[Start of section]

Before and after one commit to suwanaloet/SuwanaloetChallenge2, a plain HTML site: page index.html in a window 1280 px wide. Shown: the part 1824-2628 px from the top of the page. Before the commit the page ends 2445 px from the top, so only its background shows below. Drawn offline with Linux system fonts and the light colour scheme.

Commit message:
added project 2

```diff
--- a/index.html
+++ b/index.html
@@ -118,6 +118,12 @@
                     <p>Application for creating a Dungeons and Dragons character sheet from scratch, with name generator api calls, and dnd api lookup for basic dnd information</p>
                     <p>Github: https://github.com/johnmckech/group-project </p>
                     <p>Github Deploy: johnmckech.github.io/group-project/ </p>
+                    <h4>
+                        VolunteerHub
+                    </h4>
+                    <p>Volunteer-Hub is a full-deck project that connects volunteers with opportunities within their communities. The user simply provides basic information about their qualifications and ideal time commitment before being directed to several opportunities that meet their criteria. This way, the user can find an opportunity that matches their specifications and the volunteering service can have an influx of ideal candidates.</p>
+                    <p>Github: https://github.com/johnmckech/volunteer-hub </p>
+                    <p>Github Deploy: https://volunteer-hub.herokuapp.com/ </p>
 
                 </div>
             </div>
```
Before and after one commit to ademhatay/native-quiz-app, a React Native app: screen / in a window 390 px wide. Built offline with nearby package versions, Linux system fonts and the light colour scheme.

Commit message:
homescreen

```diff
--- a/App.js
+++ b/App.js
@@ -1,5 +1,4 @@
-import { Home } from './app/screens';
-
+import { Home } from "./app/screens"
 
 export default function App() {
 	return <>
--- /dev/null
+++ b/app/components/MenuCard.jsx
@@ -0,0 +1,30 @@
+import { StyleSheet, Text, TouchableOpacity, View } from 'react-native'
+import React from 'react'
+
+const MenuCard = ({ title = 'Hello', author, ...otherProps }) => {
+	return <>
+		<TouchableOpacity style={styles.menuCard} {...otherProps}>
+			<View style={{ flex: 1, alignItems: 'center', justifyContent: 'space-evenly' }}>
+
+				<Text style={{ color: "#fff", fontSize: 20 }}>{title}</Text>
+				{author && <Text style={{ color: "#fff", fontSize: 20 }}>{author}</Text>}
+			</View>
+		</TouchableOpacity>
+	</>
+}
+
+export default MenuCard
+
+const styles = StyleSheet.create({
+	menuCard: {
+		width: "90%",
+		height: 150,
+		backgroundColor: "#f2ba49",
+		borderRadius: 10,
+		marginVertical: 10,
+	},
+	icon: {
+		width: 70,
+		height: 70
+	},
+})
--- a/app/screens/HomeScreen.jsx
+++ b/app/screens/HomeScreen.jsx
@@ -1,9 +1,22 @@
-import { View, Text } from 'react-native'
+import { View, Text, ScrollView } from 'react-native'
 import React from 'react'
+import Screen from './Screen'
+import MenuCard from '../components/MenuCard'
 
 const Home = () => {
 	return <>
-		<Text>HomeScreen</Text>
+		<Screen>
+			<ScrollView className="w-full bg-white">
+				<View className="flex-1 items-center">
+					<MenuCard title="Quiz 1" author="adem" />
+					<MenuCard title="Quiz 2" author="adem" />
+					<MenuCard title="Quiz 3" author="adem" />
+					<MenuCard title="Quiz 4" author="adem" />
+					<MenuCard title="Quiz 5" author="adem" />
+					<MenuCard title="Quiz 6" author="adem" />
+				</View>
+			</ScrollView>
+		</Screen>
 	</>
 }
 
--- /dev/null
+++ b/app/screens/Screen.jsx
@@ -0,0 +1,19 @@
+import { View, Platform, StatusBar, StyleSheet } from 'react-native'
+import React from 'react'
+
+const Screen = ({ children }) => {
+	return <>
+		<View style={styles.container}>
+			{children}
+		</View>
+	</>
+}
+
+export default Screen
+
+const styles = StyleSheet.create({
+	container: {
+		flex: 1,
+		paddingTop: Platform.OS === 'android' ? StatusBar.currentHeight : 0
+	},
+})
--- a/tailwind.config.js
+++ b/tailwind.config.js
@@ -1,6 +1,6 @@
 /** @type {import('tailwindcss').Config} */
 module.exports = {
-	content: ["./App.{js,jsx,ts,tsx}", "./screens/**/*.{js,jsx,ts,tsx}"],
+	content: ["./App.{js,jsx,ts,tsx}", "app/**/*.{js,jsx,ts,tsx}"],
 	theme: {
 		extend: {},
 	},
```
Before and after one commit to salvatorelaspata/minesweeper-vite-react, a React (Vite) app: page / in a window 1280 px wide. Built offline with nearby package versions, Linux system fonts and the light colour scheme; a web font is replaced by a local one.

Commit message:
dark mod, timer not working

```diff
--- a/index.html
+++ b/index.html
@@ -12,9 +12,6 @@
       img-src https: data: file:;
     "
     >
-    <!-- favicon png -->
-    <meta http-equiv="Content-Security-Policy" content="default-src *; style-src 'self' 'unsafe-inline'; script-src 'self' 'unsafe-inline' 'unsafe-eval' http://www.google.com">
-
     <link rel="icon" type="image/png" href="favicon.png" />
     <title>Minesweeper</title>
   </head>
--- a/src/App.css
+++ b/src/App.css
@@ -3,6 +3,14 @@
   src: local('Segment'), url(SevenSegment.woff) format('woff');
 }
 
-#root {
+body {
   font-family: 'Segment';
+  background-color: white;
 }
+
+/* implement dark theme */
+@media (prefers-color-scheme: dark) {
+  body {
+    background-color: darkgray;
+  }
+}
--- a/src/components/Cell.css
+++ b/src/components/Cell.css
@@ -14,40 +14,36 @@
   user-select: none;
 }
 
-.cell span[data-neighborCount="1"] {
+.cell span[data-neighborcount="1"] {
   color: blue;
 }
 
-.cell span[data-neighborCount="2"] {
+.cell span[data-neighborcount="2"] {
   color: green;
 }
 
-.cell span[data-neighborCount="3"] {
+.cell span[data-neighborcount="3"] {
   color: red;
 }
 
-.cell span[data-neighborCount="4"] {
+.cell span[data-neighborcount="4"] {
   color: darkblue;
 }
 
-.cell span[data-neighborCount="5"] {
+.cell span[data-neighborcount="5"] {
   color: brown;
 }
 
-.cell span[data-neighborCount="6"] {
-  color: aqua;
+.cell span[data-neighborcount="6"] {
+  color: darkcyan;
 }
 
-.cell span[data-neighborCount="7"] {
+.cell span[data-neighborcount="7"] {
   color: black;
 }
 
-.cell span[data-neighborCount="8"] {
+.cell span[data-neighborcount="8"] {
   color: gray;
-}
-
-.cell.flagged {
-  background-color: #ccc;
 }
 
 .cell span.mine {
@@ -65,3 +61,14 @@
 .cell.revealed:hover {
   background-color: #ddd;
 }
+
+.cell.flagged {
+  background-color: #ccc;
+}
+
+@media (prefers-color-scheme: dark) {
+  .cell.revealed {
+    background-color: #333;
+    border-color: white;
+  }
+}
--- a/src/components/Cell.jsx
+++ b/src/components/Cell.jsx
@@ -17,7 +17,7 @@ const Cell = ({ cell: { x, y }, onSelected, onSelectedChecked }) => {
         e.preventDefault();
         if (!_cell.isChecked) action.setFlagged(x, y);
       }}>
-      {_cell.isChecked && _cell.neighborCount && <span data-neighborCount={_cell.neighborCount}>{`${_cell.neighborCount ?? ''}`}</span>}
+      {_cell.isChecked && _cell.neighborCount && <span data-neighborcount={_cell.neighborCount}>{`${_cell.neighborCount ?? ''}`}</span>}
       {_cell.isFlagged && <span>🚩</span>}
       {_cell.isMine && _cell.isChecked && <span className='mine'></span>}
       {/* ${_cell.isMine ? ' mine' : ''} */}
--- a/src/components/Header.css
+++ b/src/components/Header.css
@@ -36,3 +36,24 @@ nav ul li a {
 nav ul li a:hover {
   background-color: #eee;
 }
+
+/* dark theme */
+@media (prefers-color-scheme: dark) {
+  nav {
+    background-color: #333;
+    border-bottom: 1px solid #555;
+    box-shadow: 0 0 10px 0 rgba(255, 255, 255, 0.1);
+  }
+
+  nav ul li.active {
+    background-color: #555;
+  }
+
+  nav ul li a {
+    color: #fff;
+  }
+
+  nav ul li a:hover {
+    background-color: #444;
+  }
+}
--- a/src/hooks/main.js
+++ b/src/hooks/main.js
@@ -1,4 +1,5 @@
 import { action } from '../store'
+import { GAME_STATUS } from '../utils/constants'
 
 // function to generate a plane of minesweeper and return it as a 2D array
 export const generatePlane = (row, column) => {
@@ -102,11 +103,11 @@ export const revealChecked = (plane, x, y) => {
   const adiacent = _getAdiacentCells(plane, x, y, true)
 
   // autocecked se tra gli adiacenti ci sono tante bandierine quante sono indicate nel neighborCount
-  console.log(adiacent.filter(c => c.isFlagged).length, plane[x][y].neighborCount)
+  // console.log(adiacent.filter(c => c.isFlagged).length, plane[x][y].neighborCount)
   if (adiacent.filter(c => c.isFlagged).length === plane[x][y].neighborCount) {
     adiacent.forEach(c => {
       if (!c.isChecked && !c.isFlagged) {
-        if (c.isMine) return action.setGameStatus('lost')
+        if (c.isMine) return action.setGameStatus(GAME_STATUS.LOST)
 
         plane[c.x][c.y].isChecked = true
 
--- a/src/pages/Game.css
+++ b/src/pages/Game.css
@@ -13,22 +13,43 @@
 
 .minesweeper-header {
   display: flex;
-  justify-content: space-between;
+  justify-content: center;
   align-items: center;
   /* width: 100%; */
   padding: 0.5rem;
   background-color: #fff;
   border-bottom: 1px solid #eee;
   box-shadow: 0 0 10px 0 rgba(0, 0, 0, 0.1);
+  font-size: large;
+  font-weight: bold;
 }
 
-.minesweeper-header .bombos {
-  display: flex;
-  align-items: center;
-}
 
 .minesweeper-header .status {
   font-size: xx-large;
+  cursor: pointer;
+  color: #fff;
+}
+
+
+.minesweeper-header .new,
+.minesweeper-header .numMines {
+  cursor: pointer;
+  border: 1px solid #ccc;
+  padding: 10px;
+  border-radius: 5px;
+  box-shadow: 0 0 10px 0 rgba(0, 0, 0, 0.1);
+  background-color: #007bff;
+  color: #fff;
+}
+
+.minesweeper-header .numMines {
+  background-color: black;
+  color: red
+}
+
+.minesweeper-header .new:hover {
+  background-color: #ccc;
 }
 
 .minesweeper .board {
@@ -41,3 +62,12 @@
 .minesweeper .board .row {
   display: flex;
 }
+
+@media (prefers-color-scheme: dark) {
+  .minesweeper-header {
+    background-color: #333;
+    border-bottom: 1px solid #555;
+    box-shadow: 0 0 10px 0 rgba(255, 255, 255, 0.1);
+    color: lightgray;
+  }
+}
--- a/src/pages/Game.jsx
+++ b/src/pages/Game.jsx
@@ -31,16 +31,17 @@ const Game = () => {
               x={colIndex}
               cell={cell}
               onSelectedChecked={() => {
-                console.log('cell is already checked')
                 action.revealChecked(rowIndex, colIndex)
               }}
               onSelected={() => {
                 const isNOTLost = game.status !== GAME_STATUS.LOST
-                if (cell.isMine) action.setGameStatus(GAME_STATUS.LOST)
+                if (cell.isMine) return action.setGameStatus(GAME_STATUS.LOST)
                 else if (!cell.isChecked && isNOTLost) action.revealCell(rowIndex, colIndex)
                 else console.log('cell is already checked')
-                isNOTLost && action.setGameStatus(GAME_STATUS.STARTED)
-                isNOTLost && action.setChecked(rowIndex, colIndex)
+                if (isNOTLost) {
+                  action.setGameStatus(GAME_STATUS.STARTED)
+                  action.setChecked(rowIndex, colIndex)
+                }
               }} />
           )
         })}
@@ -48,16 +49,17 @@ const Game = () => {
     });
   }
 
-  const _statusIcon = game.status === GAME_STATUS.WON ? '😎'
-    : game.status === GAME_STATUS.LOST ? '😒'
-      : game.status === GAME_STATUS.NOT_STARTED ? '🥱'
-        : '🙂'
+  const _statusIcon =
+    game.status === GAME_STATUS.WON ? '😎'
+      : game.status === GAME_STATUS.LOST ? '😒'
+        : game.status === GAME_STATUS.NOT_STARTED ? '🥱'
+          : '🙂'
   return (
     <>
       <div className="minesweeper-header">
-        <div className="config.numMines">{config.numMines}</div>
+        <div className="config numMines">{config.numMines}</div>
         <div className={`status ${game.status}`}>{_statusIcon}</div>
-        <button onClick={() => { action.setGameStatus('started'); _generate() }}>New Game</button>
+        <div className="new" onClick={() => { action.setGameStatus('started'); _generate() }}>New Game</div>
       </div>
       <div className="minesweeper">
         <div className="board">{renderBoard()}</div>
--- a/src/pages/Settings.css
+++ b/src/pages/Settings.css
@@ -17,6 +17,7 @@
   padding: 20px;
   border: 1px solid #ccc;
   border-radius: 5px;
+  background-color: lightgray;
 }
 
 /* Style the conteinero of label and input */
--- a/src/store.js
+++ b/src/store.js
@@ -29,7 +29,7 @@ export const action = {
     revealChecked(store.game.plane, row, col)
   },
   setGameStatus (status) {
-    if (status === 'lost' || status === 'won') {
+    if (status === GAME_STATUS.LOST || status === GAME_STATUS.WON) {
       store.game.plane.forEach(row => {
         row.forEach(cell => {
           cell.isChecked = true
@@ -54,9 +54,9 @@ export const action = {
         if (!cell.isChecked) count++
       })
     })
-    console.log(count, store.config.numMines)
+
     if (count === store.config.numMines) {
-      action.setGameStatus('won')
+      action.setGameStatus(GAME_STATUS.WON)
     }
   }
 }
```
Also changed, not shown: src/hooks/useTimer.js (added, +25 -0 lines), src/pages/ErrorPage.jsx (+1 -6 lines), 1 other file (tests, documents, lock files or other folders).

[End of section]

Try it → For this exercise, copy each line from the listing above that has the word "theme".

Solution for this exercise →
 	theme: {
+/* implement dark theme */
+/* dark theme */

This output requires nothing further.